**EXERCISE MATERIAL:**
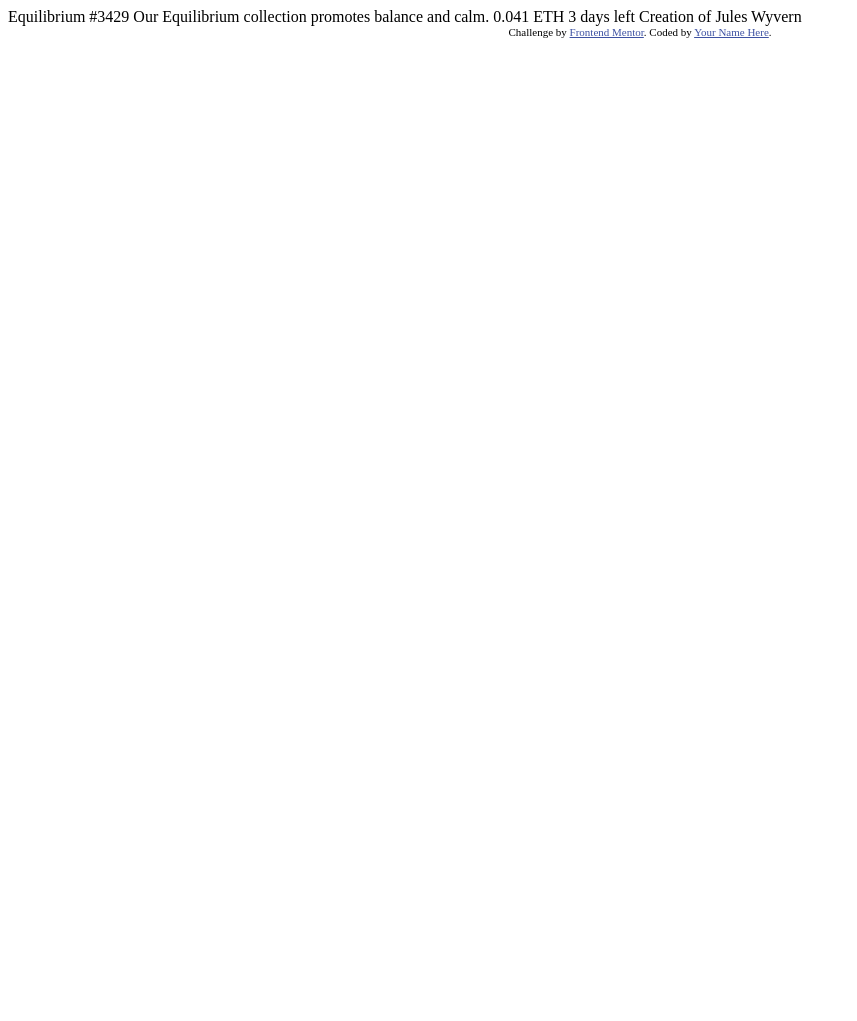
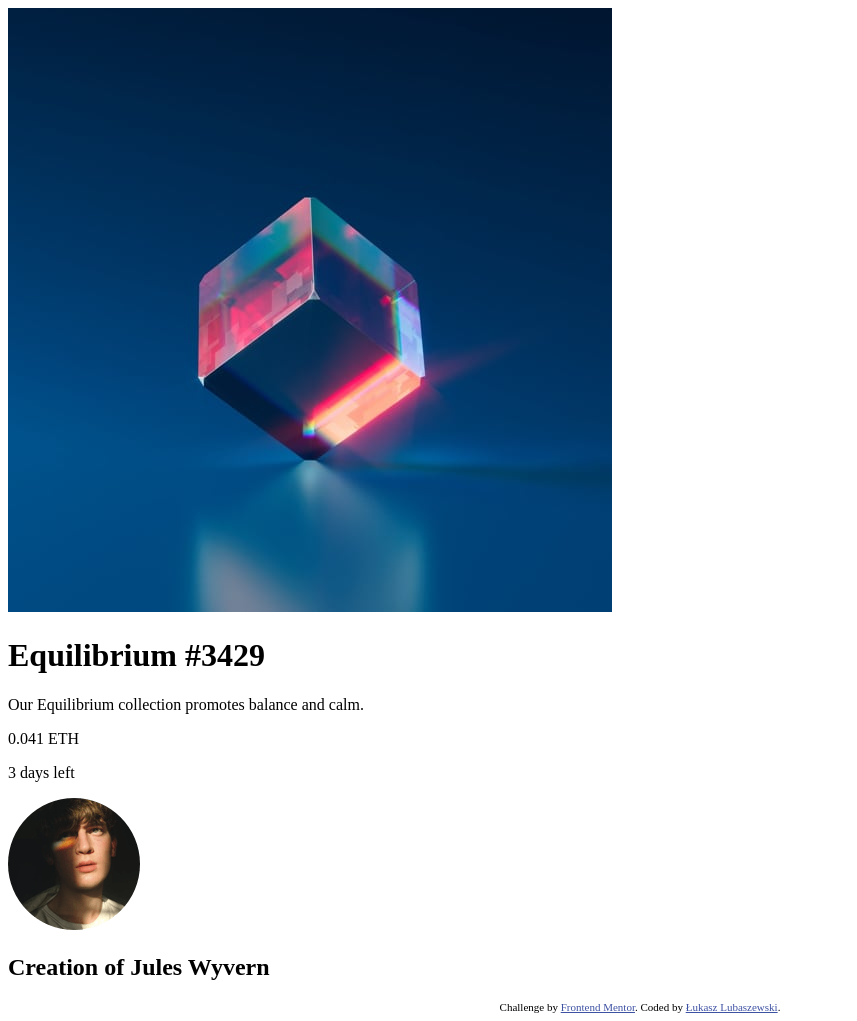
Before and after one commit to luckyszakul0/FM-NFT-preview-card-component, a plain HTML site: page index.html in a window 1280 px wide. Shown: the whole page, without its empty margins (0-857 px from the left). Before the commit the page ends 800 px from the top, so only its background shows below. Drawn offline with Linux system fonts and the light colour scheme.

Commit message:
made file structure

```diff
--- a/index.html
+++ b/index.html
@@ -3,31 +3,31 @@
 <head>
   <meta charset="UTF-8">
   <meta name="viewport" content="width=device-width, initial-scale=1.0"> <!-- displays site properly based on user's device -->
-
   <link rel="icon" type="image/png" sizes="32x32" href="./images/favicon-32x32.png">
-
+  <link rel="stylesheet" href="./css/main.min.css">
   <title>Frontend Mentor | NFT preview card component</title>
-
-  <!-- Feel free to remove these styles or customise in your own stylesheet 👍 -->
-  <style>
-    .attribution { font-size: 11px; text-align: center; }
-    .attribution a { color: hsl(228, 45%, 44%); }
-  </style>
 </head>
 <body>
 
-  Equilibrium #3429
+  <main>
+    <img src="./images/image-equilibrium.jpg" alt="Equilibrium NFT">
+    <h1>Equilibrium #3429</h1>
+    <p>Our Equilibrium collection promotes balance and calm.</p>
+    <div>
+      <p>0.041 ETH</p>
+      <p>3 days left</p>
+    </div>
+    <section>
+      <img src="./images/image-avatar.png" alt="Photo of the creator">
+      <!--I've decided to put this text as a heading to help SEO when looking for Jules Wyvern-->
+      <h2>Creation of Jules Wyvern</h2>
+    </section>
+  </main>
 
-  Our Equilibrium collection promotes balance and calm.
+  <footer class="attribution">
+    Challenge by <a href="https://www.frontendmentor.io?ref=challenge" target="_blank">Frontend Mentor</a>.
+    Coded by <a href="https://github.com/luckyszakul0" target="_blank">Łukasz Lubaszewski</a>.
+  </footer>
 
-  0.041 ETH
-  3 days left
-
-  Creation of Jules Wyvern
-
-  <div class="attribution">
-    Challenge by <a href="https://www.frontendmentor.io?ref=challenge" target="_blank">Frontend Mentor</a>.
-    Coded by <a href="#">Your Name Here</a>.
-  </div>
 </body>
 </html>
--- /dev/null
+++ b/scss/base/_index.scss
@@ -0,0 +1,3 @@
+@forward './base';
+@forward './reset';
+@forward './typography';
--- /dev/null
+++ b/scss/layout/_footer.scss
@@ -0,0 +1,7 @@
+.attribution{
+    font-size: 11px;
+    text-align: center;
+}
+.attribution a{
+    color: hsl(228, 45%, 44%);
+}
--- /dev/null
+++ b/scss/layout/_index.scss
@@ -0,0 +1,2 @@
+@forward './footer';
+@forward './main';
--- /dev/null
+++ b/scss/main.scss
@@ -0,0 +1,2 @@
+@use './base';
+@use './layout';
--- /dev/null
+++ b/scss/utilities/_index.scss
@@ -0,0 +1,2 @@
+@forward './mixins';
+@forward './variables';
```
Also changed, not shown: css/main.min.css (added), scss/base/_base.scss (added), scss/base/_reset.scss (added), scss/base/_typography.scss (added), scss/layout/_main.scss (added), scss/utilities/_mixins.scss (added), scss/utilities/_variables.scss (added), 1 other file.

**PROBLEM TO SOLVE:** Please repeat the listing precisely, excluding the pictures it contains.

**EXPECTED ANSWER:**
Before and after one commit to luckyszakul0/FM-NFT-preview-card-component, a plain HTML site: page index.html in a window 1280 px wide. Shown: the whole page, without its empty margins (0-857 px from the left). Before the commit the page ends 800 px from the top, so only its background shows below. Drawn offline with Linux system fonts and the light colour scheme.

Commit message:
made file structure

```diff
--- a/index.html
+++ b/index.html
@@ -3,31 +3,31 @@
 <head>
   <meta charset="UTF-8">
   <meta name="viewport" content="width=device-width, initial-scale=1.0"> <!-- displays site properly based on user's device -->
-
   <link rel="icon" type="image/png" sizes="32x32" href="./images/favicon-32x32.png">
-
+  <link rel="stylesheet" href="./css/main.min.css">
   <title>Frontend Mentor | NFT preview card component</title>
-
-  <!-- Feel free to remove these styles or customise in your own stylesheet 👍 -->
-  <style>
-    .attribution { font-size: 11px; text-align: center; }
-    .attribution a { color: hsl(228, 45%, 44%); }
-  </style>
 </head>
 <body>
 
-  Equilibrium #3429
+  <main>
+    <img src="./images/image-equilibrium.jpg" alt="Equilibrium NFT">
+    <h1>Equilibrium #3429</h1>
+    <p>Our Equilibrium collection promotes balance and calm.</p>
+    <div>
+      <p>0.041 ETH</p>
+      <p>3 days left</p>
+    </div>
+    <section>
+      <img src="./images/image-avatar.png" alt="Photo of the creator">
+      <!--I've decided to put this text as a heading to help SEO when looking for Jules Wyvern-->
+      <h2>Creation of Jules Wyvern</h2>
+    </section>
+  </main>
 
-  Our Equilibrium collection promotes balance and calm.
+  <footer class="attribution">
+    Challenge by <a href="https://www.frontendmentor.io?ref=challenge" target="_blank">Frontend Mentor</a>.
+    Coded by <a href="https://github.com/luckyszakul0" target="_blank">Łukasz Lubaszewski</a>.
+  </footer>
 
-  0.041 ETH
-  3 days left
-
-  Creation of Jules Wyvern
-
-  <div class="attribution">
-    Challenge by <a href="https://www.frontendmentor.io?ref=challenge" target="_blank">Frontend Mentor</a>.
-    Coded by <a href="#">Your Name Here</a>.
-  </div>
 </body>
 </html>
--- /dev/null
+++ b/scss/base/_index.scss
@@ -0,0 +1,3 @@
+@forward './base';
+@forward './reset';
+@forward './typography';
--- /dev/null
+++ b/scss/layout/_footer.scss
@@ -0,0 +1,7 @@
+.attribution{
+    font-size: 11px;
+    text-align: center;
+}
+.attribution a{
+    color: hsl(228, 45%, 44%);
+}
--- /dev/null
+++ b/scss/layout/_index.scss
@@ -0,0 +1,2 @@
+@forward './footer';
+@forward './main';
--- /dev/null
+++ b/scss/main.scss
@@ -0,0 +1,2 @@
+@use './base';
+@use './layout';
--- /dev/null
+++ b/scss/utilities/_index.scss
@@ -0,0 +1,2 @@
+@forward './mixins';
+@forward './variables';
```
Also changed, not shown: css/main.min.css (added), scss/base/_base.scss (added), scss/base/_reset.scss (added), scss/base/_typography.scss (added), scss/layout/_main.scss (added), scss/utilities/_mixins.scss (added), scss/utilities/_variables.scss (added), 1 other file.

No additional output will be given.